The trail rating system
I've run into a person or two who have been a little confused by the trail rating system that we all take for granted. It's a topic that can be slightly confusing, mainly because not everyone follows the same scale, and trail difficulty can be a very subjective topic. An "easy" trail to me, might be a nightmare to someone else. In order to level the playing field, and make sure that everyone can pick their trails on the same scale, we need a common set of ratings.
A good example of an organization that had to tackle this problem in a very big way would be the folks at Jeep Jamboree USA. Participants attending a Jeep Jamboree might be hitting the trails for the first time, and might have no real idea of what their vehicle is capable of. So a system of rating trails is very important. Because of that, I'm basing this article on their system.
They use a 1-10 scale, ten being the hardest. These numbers are then broken down into colors. Green, Blue, Yellow, Black, and Double Black. I'll break them down.
Green trails are usually just a step up from access roads. They should be fun, and slightly challenging for new off-roaders. Dirt roads, mud puddles, mild water crossings, small rocks, and wash-outs are what you can expect here. 4wd may be optional.
Blue trails are a step up from greens. Expect larger rocks, and tougher terrain. More driving skill is necessary, but a new driver in the right equipped vehicle shouldn't have too much trouble, with an experienced guide/spotter. 4wd high, and sometimes Low, will be required for blue trails.

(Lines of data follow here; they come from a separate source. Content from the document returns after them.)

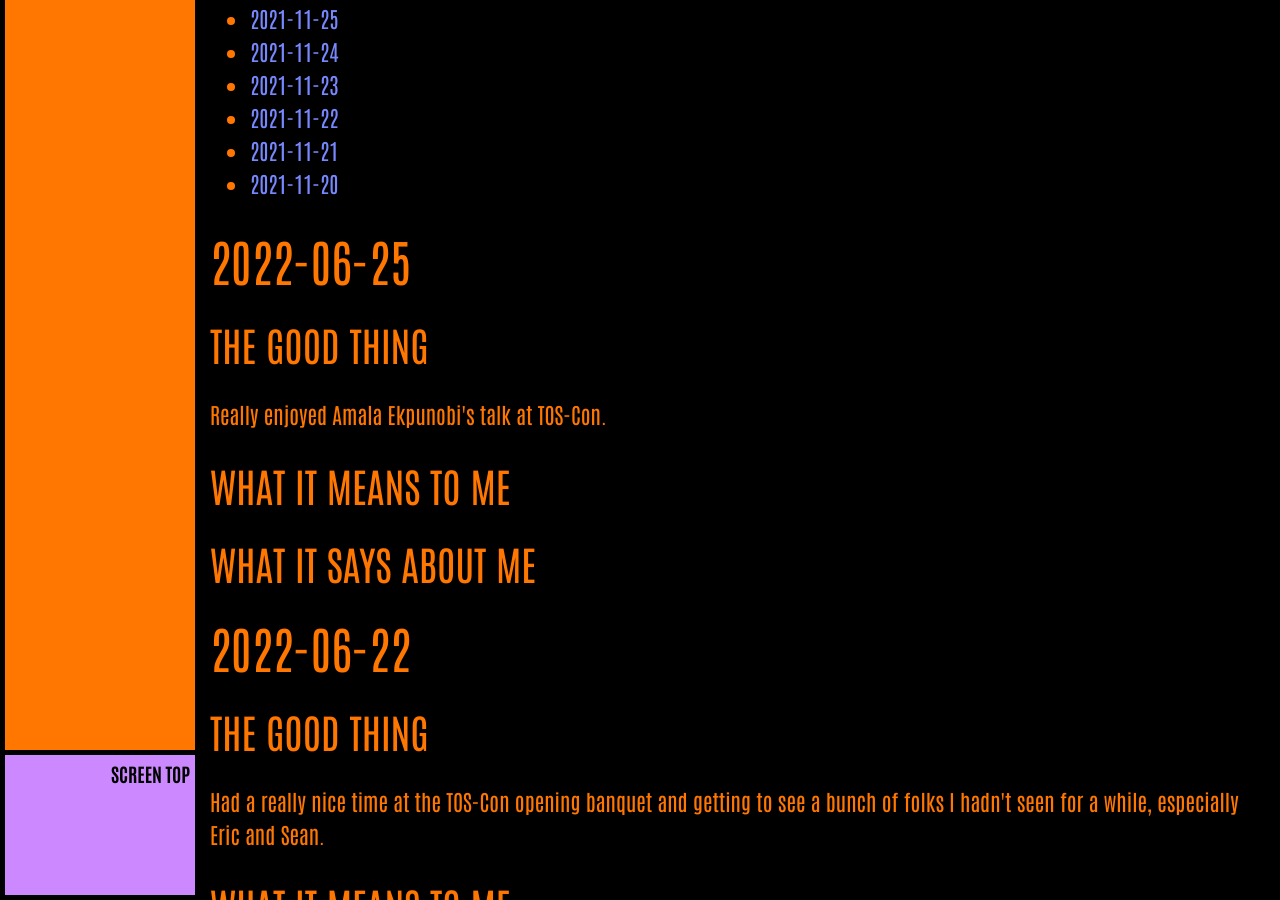
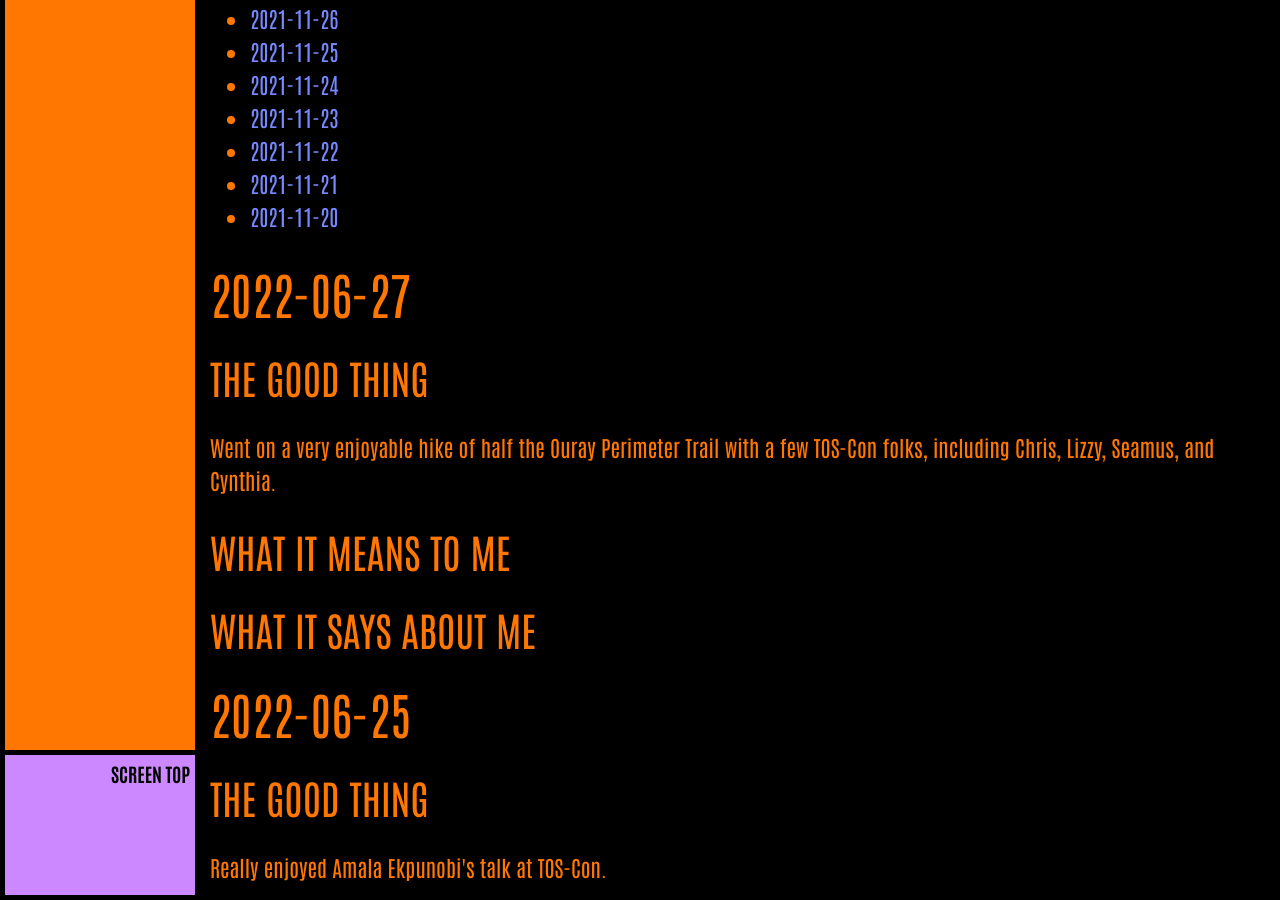
Before and after one commit to ArthurZey/arthurzey.github.io, a Jekyll site: the page built from _pages/one-good-thing.md, in a window 1280 px wide and 900 px high, scrolled down 4708 px. Built offline with Jekyll 4.4.1, drawn with Linux system fonts in a browser that asks for light colours; some of the changed text lies outside the part shown.

Commit message:
added stub for 2022-06-27

```diff
--- a/_pages/one-good-thing.md
+++ b/_pages/one-good-thing.md
@@ -12,6 +12,15 @@
 * TOC
 {:toc}
 {::options toc_levels="2" /}
+
+## 2022-06-27
+### The Good Thing
+Went on a very enjoyable hike of half the Ouray Perimeter Trail with a few TOS-Con folks, including Chris, Lizzy, Seamus, and Cynthia.
+### What It Means to Me
+
+### What It Says about Me
+
+
 
 ## 2022-06-25
 ### The Good Thing
```
Also changed, not shown: other parts of _pages/one-good-thing.md (+1 -1 lines).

Sometimes referred to as a "High Blue" yellow trails are a step between a blue and a black. More rocks, difficult terrain. At least one locker, and more use of 4-low is required here.

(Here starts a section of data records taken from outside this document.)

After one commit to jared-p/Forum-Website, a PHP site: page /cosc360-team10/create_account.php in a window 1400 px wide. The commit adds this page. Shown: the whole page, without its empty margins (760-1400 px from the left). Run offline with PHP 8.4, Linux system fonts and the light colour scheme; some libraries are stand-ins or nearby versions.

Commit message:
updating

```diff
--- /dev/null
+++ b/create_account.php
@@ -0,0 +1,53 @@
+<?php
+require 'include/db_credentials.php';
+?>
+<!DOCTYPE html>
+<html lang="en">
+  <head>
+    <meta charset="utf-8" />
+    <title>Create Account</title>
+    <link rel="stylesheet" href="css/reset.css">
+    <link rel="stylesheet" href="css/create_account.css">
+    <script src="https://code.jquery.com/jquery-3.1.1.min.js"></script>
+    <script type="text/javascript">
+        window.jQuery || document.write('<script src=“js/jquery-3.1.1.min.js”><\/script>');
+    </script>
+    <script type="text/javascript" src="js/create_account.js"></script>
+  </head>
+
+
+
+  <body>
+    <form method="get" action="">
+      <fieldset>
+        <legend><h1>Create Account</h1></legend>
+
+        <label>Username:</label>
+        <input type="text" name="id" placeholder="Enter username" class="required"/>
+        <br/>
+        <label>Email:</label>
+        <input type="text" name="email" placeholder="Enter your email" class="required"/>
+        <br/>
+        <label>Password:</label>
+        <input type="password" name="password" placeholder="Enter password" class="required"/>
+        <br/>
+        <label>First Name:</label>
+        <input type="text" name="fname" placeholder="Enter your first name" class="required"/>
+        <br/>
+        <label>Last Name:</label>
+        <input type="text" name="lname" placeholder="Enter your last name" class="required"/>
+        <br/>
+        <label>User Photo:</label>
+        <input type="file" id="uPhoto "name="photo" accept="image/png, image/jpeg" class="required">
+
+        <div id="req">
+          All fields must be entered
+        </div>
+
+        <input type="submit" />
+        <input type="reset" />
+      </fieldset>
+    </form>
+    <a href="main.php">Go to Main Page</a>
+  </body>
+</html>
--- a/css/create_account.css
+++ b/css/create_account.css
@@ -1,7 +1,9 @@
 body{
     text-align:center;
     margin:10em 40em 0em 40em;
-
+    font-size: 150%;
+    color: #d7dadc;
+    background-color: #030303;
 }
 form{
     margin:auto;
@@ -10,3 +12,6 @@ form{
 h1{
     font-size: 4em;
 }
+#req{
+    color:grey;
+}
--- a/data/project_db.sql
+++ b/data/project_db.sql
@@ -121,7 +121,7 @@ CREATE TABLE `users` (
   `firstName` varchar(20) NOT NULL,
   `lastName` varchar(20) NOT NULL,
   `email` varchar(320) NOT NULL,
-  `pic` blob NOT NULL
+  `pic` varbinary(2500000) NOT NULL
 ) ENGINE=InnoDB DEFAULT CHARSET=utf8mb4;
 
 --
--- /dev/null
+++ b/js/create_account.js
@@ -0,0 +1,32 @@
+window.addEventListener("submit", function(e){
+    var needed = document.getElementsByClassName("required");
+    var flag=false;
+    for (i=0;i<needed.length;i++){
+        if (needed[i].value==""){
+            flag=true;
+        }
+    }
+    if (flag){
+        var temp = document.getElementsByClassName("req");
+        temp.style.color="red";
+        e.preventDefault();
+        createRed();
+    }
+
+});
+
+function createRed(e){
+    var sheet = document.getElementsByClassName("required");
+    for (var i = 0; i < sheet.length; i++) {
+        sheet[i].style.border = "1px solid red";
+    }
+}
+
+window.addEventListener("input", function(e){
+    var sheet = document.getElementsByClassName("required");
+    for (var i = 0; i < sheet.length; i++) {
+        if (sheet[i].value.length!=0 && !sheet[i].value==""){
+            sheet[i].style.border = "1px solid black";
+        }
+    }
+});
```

Black trails are usually for the experienced. A well equipped rig with a less eperienced driver behind the wheel, and a good guide, can complete a black trail, but you'll be in for a challenge. Minimum of one locker, and 4-low will be a must. Expect large boulders, your undercarriage will take some hits. Higher clearance and large tires are also very important.
The double-black, sometimes called a red, is as tough as they come. Lockers front and rear, large tires (35"+ minimum) and low gearing will be your friend here. Experienced drivers only, and a highly modified rig.